  And tables in one ruin shattered lay.

  There by Evenus' torrent, in fierce wrath
  For his sweet bride, he laid with the arrow low
  Nessus in mid-flight. There withal was wrought
  Antaeus' brawny strength, who challenged him
  To wrestling-strife; he in those sinewy arms
  Raised high above the earth, was crushed to death.

  There where swift Hellespont meets the outer sea,
  Lay the sea-monster slain by his ruthless shafts,
  While from Hesione he rent her chains.

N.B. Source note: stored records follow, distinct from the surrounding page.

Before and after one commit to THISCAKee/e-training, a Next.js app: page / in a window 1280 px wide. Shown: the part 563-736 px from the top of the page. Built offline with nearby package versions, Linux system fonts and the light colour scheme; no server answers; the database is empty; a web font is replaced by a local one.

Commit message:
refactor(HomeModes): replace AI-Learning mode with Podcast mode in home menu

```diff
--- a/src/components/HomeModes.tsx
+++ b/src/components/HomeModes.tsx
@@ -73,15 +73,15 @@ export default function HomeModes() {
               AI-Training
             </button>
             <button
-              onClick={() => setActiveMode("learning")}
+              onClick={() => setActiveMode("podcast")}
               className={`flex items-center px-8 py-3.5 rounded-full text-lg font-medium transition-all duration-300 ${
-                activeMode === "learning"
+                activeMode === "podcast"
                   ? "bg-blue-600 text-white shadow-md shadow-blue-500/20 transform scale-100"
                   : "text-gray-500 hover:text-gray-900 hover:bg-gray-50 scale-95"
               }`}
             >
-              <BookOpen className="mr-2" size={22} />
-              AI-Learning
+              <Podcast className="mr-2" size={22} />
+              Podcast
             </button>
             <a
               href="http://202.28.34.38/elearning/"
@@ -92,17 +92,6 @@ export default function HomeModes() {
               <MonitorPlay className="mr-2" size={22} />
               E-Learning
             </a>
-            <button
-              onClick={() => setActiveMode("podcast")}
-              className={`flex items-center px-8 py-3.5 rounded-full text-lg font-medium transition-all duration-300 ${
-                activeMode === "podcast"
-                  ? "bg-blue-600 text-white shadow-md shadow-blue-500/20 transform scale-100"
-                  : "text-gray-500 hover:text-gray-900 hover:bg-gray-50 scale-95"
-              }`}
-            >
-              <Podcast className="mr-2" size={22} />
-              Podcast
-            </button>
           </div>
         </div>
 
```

  Of bold Alcides many a deed beside
  Shone on the broad shield of Eurypylus.
  He seemed the War-god, as from rank to rank
  He sped; rejoiced the Trojans following him,
  Seeing his arms, and him clothed with the might
  Of Gods; and Paris hailed him to the fray:
  "Glad am I for thy coming, for mine heart
  Trusts that the Argives all shall wretchedly
  Be with their ships destroyed; for such a man
  Mid Greeks or Trojans never have I seen.
  Now, by the strength and fury of Hercules—
  To whom in stature, might, and goodlihead
  Most like thou art I pray thee, have in mind
  Him, and resolve to match his deeds with thine.
  Be the strong shield of Trojans hard-bestead:
  Win us a breathing-space. Thou only, I trow,
  From perishing Troy canst thrust the dark doom back."

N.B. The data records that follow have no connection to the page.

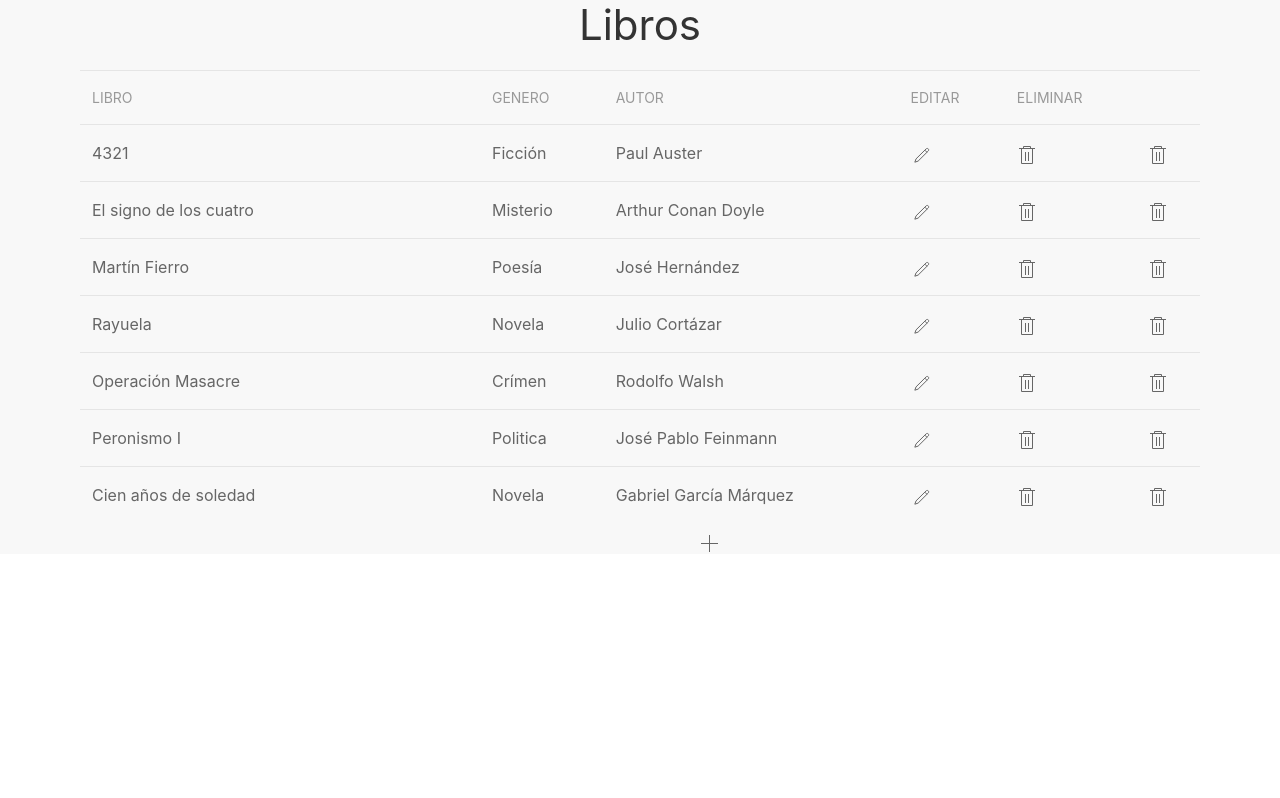
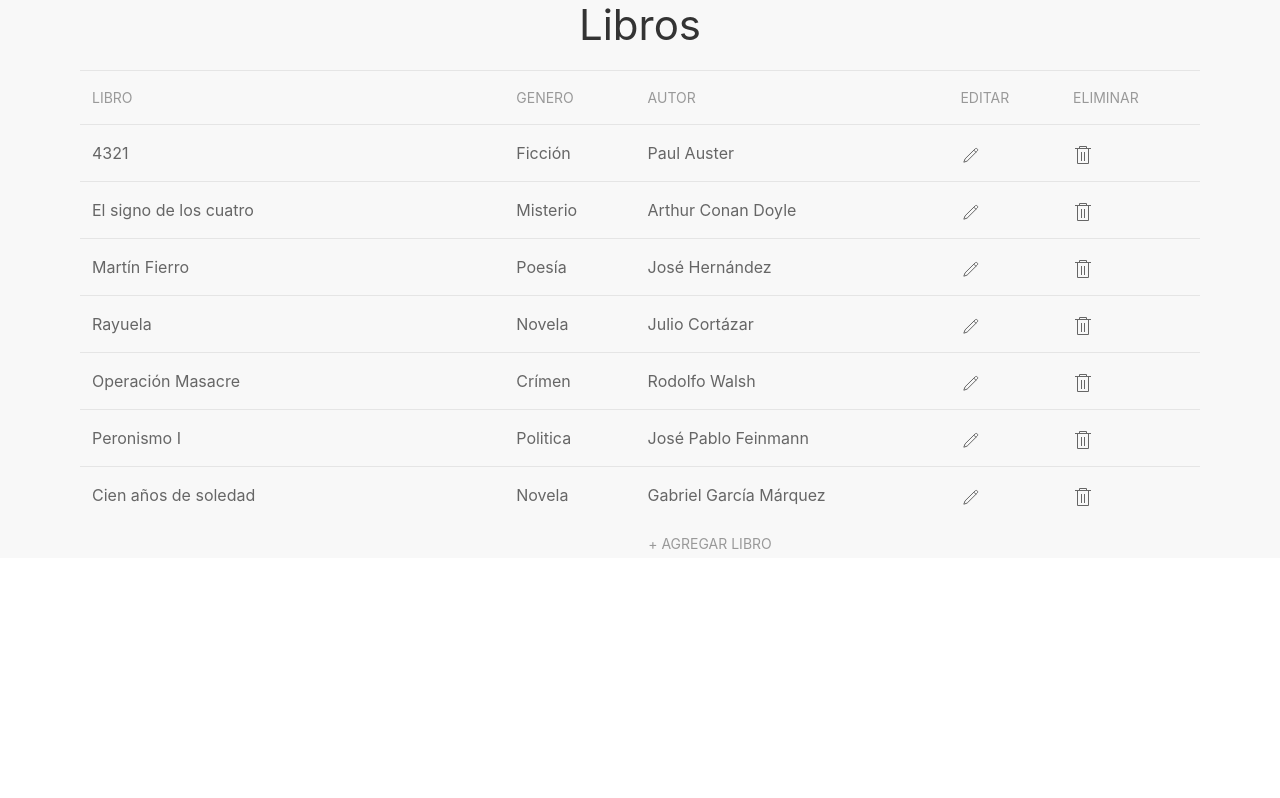
Before and after one commit to clariB17/Mi_biblioteca, a Flask app: page /libros in a window 1280 px wide. Shown: the part 80-878 px from the top of the page. Run offline with Flask 2, Linux system fonts and the light colour scheme; some libraries are stand-ins or nearby versions.

Commit message:
Update libros.html

```diff
--- a/reto_7/templates/libros.html
+++ b/reto_7/templates/libros.html
@@ -14,42 +14,27 @@
                 <th>Autor</th>
                 <th>Editar</th>
                 <th>Eliminar</th>
-                <th></th>
             </tr>
             {% for libro in libros %}
             <tr>
                 <td >{{libro.titulo}}</td>
                 <td>{{libro.genero}}</td>
                 <td>{{libro.autor}}</td>
-                <td>
+                <td class="editar">
                     <a href="{{url_for('editarLibro', libro_id = libro.id )}}" uk-icon="pencil"></a>
                 </td>
-                <td>
+                <td class="borrar">
                     <a href="{{url_for('eliminarLibro', libro_id = libro.id )}}" uk-icon="trash" ></a>
                 </td>
-                <td>
-                    <a  uk-icon="trash" href="#modal" id="{{url_for('eliminarLibro', libro_id = libro.id )}}" uk-toggle></a>
-                    <div id="modal" uk-modal>
-                        <div class="uk-modal-dialog uk-modal-body fondo">
-                            <h2> Estás seguro que querés eliminar el libro {{libro.titulo}}? </h2>
-                            <div class="uk-flex uk-padding-remove">
-                                <form action="#" method='post' class="uk-width-1-4 uk-box-shadow-hover-xlarge ">
-                                    <button class="uk-background-blend-overlay rojo uk-width-4-4 uk-padding-small uk-border-rounded uk-margin-medium-right uk-text-truncate" type="submit">Eliminar</button>
-                                </form>
-                                <button class="naranja uk-modal-close uk-width-1-4 uk-padding-small uk-border-rounded uk-margin-left uk-text-truncate " type="button">Cancelar</button>
-                            </div>
-                        </div>
-                    </div>
-                </td>
-
             </tr>
             {% endfor %}
 
         </table>
     </div>
-    <div class="uk-margin-xlarge-left uk-text-center" uk-tooltip="Agregar Libro">
-        <a class="" href="{{url_for('nuevoLibro')}}" uk-icon="plus"></a>
+    <div class="uk-margin-xlarge-left uk-text-center textol uk-animation-toggle">
+        <a href="{{url_for('nuevoLibro')}}" class="texto uk-text-muted uk-button-small uk-button uk-border-rounded gris uk-animation-shake"> + Agregar libro </a>
     </div>
+
 
 </div>
 {% endblock %}
```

  With kindling words he spake. That hero cried:
  "Great-hearted Paris, like the Blessed Ones
  In goodlihead, this lieth foreordained
  On the Gods' knees, who in the fight shall fall,
  And who outlive it. I, as honour bids,
  And as my strength sufficeth, will not flinch
  From Troy's defence. I swear to turn from fight
  Never, except in victory or death."

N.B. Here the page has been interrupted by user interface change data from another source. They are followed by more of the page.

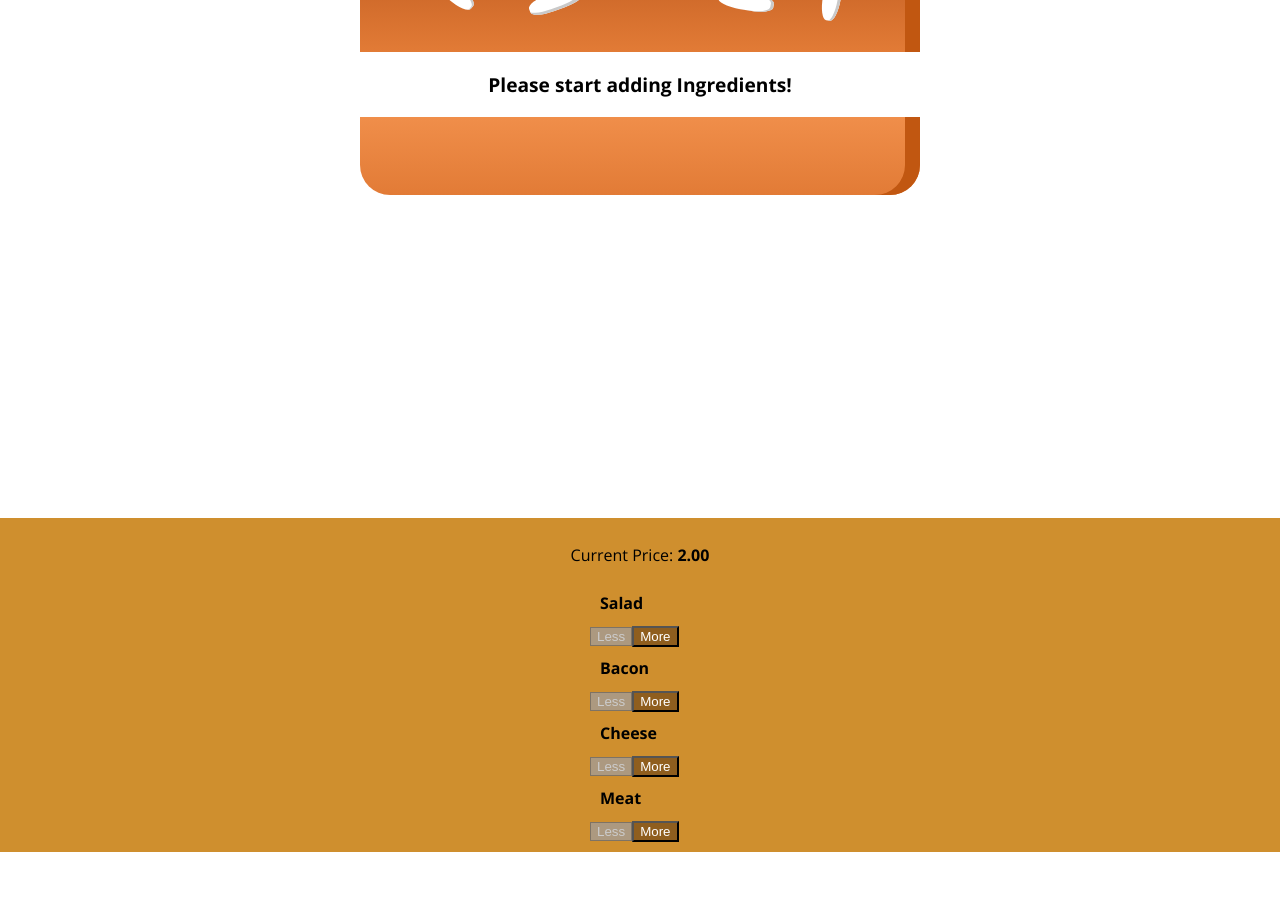
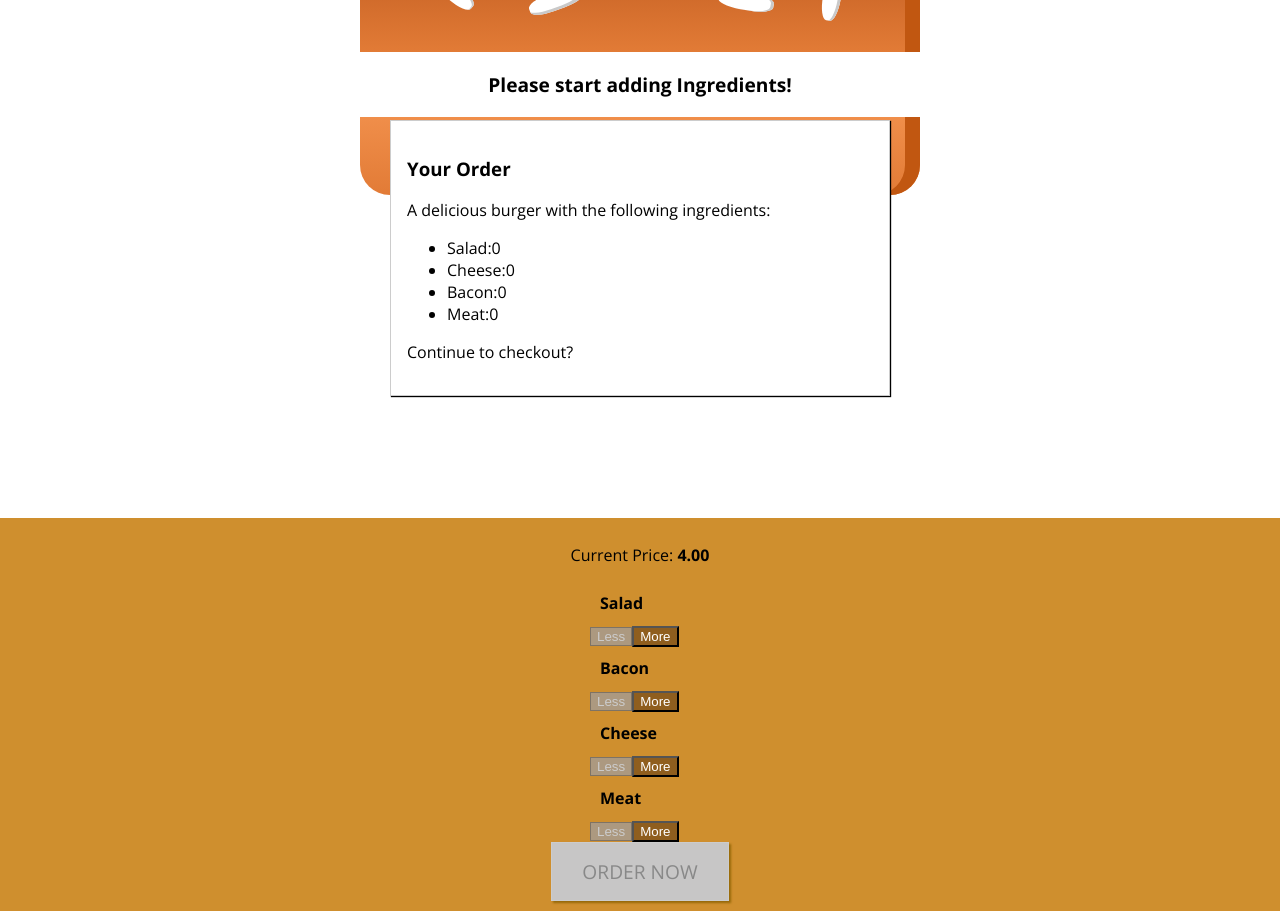
Before and after one commit to zwyMZ/Burger-Builder, a React (Create React App) app: page / in a window 1280 px wide. Shown: the part 120-1031 px from the top of the page. Before the commit the page ends 972 px from the top, so only its background shows below. Built offline with nearby package versions, Linux system fonts and the light colour scheme.

Commit message:
working on modal and order summary

```diff
--- a/src/components/Burger/BuildControls/BuildControls.js
+++ b/src/components/Burger/BuildControls/BuildControls.js
@@ -20,6 +20,7 @@
         disabled={props.disabled[ctrl.type]}
       />
     ))}
+    <button className={classes.OrderButton} disabled={!props.purchasable}>ORDER NOW</button>
   </div>
 );
 
--- a/src/components/Burger/BuildControls/BuildControls.module.css
+++ b/src/components/Burger/BuildControls/BuildControls.module.css
@@ -8,3 +8,45 @@
     margin: auto;
     padding: 10px 0;
 }
+
+
+.OrderButton {
+    background-color: #DAD735;
+    outline: none;
+    cursor: pointer;
+    border: 1px solid #966909;
+    color: #966909;
+    font-family: inherit;
+    font-size: 1.2em;
+    padding: 15px 30px;
+    box-shadow: 2px 2px 2px #966909;
+}
+
+.OrderButton:hover, .OrderButton:active {
+    background-color: #A0DB41;
+    border: 1px solid #966909;
+    color: #966909;
+}
+
+.OrderButton:disabled {
+    background-color: #C7C6C6;
+    cursor: not-allowed;
+    border: 1px solid #ccc;
+    color: #888888;
+}
+
+.OrderButton:not(:disabled) {
+    animation: enable 0.3s linear;
+}
+
+@keyframes enable {
+    0% {
+        transform: scale(1);
+    }
+    60% {
+        transform: scale(1.1);
+    }
+    100% {
+        transform: scale(1);
+    }
+}
--- /dev/null
+++ b/src/components/Burger/OrderSummary/OrderSummary.js
@@ -0,0 +1,22 @@
+import React from "react";
+import Aux from "../../../hoc/Auxilary";
+const orderSummary = (props) => {
+  const ingredientSummary = Object.keys(props.ingredients).map((igKey) => {
+    return (
+      <li>
+        <span style={{ textTransform: "capitalize" }}>{igKey}</span>:
+        {props.ingredients[igKey]}
+      </li>
+    );
+  });
+  return (
+    <Aux>
+      <h3>Your Order</h3>
+      <p>A delicious burger with the following ingredients:</p>
+      <ul>{ingredientSummary}</ul>
+      <p>Continue to checkout?</p>
+    </Aux>
+  );
+};
+
+export default orderSummary;
--- /dev/null
+++ b/src/components/UI/Modal/Modal.js
@@ -0,0 +1,11 @@
+import React from 'react';
+import classes from './Modal.module.css';
+const modal = (props) =>(
+    <div className={classes.Modal}>
+        {props.children}
+    </div>
+);
+
+
+
+export default modal;
--- /dev/null
+++ b/src/components/UI/Modal/Modal.module.css
@@ -0,0 +1,20 @@
+.Modal {
+    position: fixed;
+    z-index: 500;
+    background-color: white;
+    width: 70%;
+    border: 1px solid #ccc;
+    box-shadow: 1px 1px 1px black;
+    padding: 16px;
+    left: 15%;
+    top: 30%;
+    box-sizing: border-box;
+    transition: all 0.3s ease-out;
+}
+
+@media (min-width: 600px) {
+    .Modal {
+        width: 500px;
+        left: calc(50% - 250px);
+    }
+}
--- a/src/containers/BurgerBuilder/BurgerBuilder.js
+++ b/src/containers/BurgerBuilder/BurgerBuilder.js
@@ -2,6 +2,8 @@
 import Aux from "../../hoc/Auxilary";
 import Burger from "../../components/Burger/Burger";
 import BuildControls from "../../components/Burger/BuildControls/BuildControls";
+import Modal from '../../components/UI/Modal/Modal';
+import OrderSummary from "../../components/Burger/OrderSummary/OrderSummary"
 
 const INGREDIENT_PRICES = {
   salad: 1.0,
@@ -18,7 +20,21 @@
       bacon: 0,
       meat: 0,
     },
-    totalPrice: 2,
+    totalPrice: 4,
+    purchasable: false,
+  };
+
+  updatePurchaseState = (ingredients) => {
+    const sum = Object.keys(ingredients)
+      .map((igKey) => {
+        return ingredients[igKey];
+      })
+      .reduce((sum, el) => {
+        return sum + el;
+      }, 0);
+    this.setState({
+      purchasable: sum > 0,
+    });
   };
 
   AddIngredientHandler = (type) => {
@@ -27,6 +43,7 @@
     updatedIngredients[type] = Cnt;
     const newPrice = this.state.totalPrice + INGREDIENT_PRICES[type];
     this.setState({ ingredients: updatedIngredients, totalPrice: newPrice });
+    this.updatePurchaseState(updatedIngredients);
   };
   RemoveIngredientHandler = (type) => {
     if (this.state.ingredients[type] <= 0) {
@@ -37,20 +54,24 @@
     updatedIngredients[type] = Cnt;
     const newPrice = this.state.totalPrice - INGREDIENT_PRICES[type];
     this.setState({ ingredients: updatedIngredients, totalPrice: newPrice });
+    this.updatePurchaseState(updatedIngredients);
   };
   render() {
+    console.log(this.state.purchasable);
     const disableInfo = { ...this.state.ingredients };
     for (let key in disableInfo) {
       disableInfo[key] = this.state.ingredients[key] <= 0;
     }
     return (
       <Aux>
+        <Modal><OrderSummary ingredients= {this.state.ingredients}/></Modal>
         <Burger ingredients={this.state.ingredients} />
         <BuildControls
           ingredientAdded={this.AddIngredientHandler}
           ingredientRemoved={this.RemoveIngredientHandler}
-          disabled = {disableInfo}
-          price = {this.state.totalPrice}
+          disabled={disableInfo}
+          purchasable = {this.state.purchasable}
+          price={this.state.totalPrice}
         />
       </Aux>
     );
```
Also changed, not shown: src/components/UI/Backdrop/Backdrop.js (added).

  Gallantly spake he: with exceeding joy
  Rejoiced the Trojans. Champions then he chose,
  Alexander and Aeneas fiery-souled,
  Polydamas, Pammon, and Deiphobus,
  And Aethicus, of Paphlagonian men
  The staunchest man to stem the tide of war;
  These chose he, cunning all in battle-toil,
  To meet the foe in forefront of the fight.
  Swiftly they strode before that warrior-throng
  Then from the city cheering charged. The host
  Followed them in their thousands, as when bees
  Follow by bands their leaders from the hives,
  With loud hum on a spring day pouring forth.
  So to the fight the warriors followed these;
  And, as they charged, the thunder-tramp of men
  And steeds, and clang of armour, rang to heaven.
  As when a rushing mighty wind stirs up
  The barren sea-plain from its nethermost floor,
  And darkling to the strand roll roaring waves
  Belching sea-tangle from the bursting surf,
  And wild sounds rise from beaches harvestless;
  So, as they charged, the wide earth rang again.

  Now from their rampart forth the Argives poured
  Round godlike Agamemnon. Rang their shouts
  Cheering each other on to face the fight,
  And not to cower beside the ships in dread
  Of onset-shouts of battle-eager foes.
  They met those charging hosts with hearts as light
  As calves bear, when they leap to meet the kine
  Down faring from hill-pastures in the spring
  Unto the steading, when the fields are green
  With corn-blades, when the earth is glad with flowers,
  And bowls are brimmed with milk of kine and ewes,
  And multitudinous lowing far and near
  Uprises as the mothers meet their young,
  And in their midst the herdman joys; so great
  Was the uproar that rose when met the fronts
  Of battle: dread it rang on either hand.
  Hard-strained was then the fight: incarnate
  Strife Stalked through the midst, with Slaughter ghastly-faced.
  Crashed bull-hide shields, and spears, and helmet-crests
  Meeting: the brass flashed out like leaping flames.
  Bristled the battle with the lances; earth
  Ran red with blood, as slaughtered heroes fell
  And horses, mid a tangle of shattered ears,
  Some yet with spear-wounds gasping, while on them
  Others were falling. Through the air upshrieked
  An awful indistinguishable roar;
  For on both hosts fell iron-hearted Strife.
  Here were men hurling cruel jagged stones,
  There speeding arrows and new-whetted darts,
  There with the axe or twibill hewing hard,
  Slashing with swords, and thrusting out with spears:
  Their mad hands clutched all manner of tools of death.